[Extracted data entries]

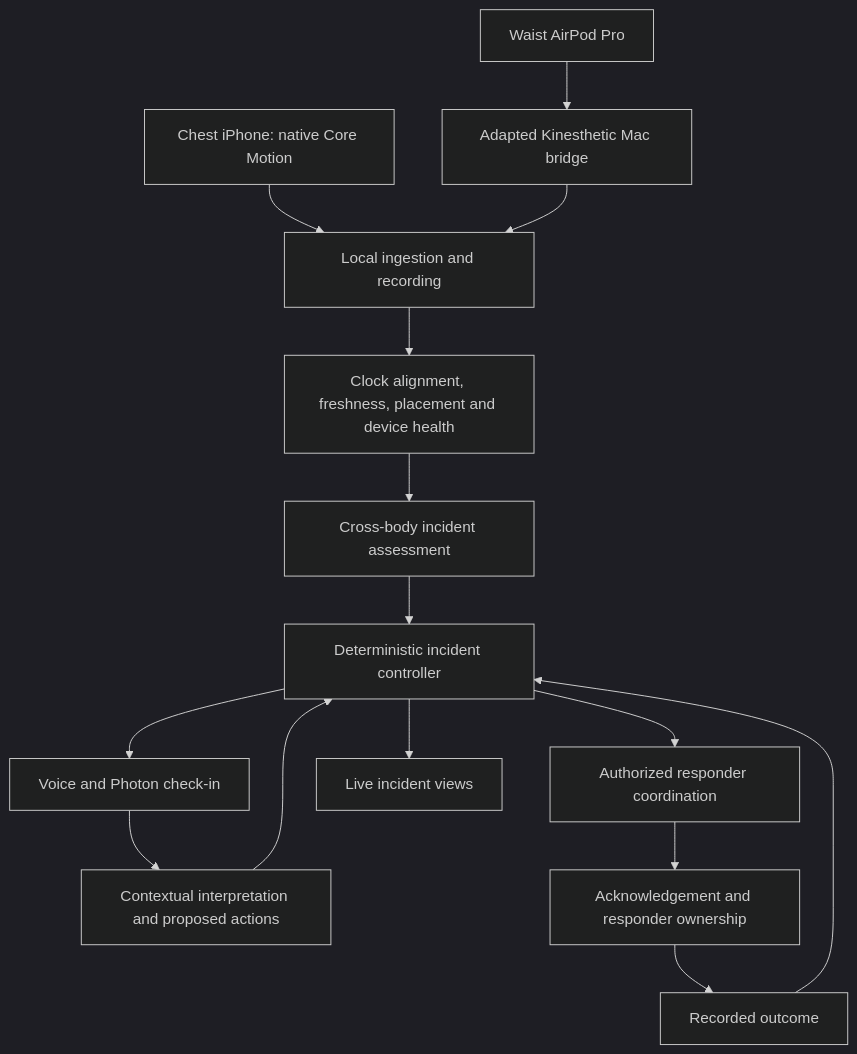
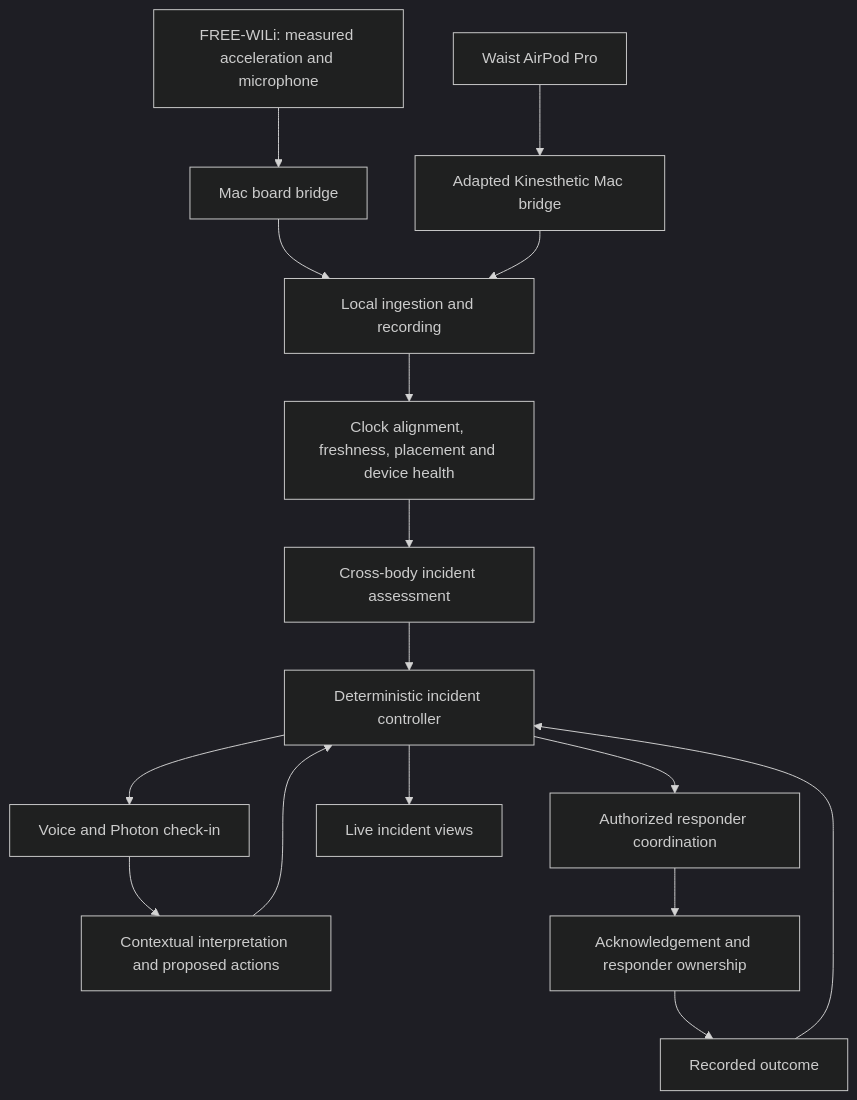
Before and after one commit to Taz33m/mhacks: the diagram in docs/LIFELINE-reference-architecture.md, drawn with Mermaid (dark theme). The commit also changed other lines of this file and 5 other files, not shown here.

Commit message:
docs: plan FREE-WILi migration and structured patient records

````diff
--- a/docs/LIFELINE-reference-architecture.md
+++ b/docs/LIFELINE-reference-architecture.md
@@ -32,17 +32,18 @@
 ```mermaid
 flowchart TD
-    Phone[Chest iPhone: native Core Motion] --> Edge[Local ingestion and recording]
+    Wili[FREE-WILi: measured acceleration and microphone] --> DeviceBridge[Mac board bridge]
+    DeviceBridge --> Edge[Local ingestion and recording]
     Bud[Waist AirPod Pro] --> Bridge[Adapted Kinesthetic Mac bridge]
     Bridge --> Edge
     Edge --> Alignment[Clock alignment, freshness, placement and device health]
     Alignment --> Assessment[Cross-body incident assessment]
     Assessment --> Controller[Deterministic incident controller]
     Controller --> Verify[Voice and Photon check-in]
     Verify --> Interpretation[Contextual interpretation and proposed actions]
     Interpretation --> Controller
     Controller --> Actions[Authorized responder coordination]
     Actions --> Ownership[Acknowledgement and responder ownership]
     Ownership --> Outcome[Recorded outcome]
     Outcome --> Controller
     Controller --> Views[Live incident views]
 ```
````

...

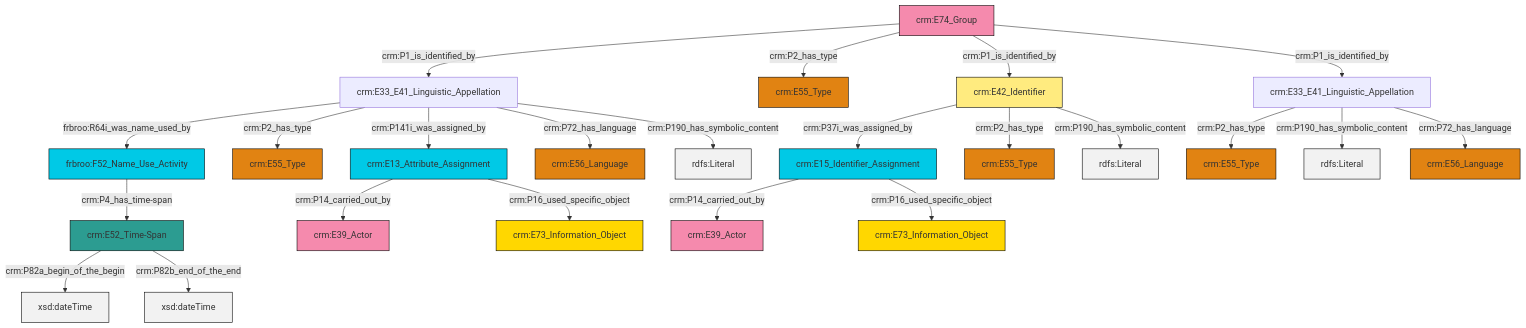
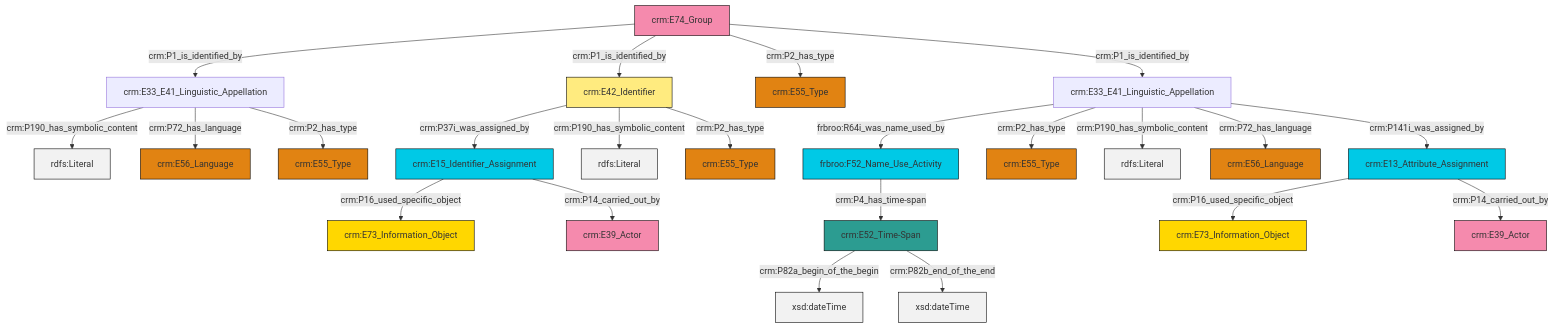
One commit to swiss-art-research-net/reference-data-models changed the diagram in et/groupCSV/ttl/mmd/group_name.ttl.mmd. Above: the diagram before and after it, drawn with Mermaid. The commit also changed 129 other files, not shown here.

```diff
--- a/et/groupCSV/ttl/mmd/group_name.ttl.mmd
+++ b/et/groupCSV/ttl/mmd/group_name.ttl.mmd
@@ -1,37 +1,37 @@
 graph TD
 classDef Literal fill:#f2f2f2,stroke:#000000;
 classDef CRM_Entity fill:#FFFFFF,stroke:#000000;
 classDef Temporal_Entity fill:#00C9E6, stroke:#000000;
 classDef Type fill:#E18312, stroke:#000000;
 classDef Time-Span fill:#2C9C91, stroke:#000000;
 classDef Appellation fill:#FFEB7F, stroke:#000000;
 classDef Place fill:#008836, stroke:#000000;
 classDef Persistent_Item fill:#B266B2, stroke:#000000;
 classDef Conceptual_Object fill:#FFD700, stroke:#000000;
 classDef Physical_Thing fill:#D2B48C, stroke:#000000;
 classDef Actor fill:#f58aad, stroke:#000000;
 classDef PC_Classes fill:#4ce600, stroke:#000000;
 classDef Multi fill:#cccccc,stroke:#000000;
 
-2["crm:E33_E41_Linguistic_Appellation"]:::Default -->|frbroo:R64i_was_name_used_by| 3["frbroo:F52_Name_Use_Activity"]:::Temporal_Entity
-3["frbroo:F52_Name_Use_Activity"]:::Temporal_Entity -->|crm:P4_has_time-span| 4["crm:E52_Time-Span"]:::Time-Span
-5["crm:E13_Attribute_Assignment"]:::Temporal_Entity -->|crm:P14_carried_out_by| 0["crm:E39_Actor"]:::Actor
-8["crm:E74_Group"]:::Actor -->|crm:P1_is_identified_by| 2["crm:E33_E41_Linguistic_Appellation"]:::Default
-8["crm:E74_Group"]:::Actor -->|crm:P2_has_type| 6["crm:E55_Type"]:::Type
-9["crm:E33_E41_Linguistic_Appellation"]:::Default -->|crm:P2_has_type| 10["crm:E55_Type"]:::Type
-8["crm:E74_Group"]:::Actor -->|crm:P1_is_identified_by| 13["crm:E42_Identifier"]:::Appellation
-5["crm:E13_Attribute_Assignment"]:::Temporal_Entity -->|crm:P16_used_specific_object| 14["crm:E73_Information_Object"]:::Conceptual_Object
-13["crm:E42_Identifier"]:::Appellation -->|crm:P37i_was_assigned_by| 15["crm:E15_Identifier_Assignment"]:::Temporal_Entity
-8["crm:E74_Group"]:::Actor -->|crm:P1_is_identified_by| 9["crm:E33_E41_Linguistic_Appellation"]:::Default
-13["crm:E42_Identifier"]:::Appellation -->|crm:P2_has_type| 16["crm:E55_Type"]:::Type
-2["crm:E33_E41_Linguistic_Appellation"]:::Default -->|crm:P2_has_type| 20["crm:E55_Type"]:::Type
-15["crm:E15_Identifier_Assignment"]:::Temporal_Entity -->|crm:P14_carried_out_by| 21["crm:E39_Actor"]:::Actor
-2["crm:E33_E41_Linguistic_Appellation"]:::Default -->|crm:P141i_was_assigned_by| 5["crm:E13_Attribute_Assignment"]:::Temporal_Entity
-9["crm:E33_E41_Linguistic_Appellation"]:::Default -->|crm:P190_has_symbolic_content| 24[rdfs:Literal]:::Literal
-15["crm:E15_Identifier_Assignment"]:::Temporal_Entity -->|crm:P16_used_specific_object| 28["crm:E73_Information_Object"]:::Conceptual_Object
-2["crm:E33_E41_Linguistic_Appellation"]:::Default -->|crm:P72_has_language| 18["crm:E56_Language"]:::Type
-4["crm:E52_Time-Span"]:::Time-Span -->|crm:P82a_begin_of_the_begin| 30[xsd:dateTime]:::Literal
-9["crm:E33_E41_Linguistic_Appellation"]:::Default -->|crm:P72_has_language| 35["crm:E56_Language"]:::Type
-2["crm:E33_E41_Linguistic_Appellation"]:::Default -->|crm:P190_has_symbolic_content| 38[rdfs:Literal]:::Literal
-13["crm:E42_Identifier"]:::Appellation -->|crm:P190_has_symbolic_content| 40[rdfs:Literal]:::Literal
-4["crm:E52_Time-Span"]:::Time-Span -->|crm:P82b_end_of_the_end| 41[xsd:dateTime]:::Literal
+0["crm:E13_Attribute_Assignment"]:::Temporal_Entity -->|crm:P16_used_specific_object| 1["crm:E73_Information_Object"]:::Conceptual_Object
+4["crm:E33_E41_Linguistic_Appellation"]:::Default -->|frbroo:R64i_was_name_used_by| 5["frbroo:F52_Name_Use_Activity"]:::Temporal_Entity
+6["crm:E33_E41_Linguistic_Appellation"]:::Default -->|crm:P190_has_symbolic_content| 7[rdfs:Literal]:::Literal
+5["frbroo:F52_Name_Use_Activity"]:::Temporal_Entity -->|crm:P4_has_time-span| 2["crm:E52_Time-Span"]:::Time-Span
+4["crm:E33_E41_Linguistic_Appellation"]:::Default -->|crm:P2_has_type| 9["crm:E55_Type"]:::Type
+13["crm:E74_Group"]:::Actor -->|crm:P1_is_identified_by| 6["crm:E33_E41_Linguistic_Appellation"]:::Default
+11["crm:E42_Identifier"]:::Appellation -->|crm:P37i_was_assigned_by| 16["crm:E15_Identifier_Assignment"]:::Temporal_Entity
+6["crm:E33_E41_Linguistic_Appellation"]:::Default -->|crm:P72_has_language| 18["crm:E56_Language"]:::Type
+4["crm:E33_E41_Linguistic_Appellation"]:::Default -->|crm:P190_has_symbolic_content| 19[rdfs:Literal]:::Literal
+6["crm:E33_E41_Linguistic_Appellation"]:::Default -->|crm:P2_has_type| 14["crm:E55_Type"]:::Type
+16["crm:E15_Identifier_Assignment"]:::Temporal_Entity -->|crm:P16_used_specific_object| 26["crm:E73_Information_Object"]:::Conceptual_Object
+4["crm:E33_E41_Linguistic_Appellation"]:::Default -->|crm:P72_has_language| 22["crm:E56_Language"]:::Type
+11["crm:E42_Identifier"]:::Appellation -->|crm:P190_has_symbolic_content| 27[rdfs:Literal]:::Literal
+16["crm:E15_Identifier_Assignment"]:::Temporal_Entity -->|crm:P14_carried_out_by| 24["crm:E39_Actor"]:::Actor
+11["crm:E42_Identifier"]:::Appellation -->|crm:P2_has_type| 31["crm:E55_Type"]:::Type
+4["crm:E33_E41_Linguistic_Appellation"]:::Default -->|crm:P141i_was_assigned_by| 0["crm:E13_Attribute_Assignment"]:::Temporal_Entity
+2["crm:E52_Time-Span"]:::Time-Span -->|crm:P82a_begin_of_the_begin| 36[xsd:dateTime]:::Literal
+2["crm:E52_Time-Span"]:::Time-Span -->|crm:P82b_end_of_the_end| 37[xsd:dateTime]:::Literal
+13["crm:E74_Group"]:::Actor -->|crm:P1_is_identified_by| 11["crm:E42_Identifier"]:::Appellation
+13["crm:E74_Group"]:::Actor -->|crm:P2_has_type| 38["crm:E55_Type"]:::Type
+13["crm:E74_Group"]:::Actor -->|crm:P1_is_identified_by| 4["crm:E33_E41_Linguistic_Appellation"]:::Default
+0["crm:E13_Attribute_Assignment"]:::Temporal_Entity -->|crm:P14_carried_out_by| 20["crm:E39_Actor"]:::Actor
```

### Exercise brief
Reproduce the lines of the entries above from the one with "Before and after one" to the one with "docs: plan FREE-WILi", both included, exactly and without any other line.

### Answer box
Before and after one commit to Taz33m/mhacks: the diagram in docs/LIFELINE-reference-architecture.md, drawn with Mermaid (dark theme). The commit also changed other lines of this file and 5 other files, not shown here.

Commit message:
docs: plan FREE-WILi migration and structured patient records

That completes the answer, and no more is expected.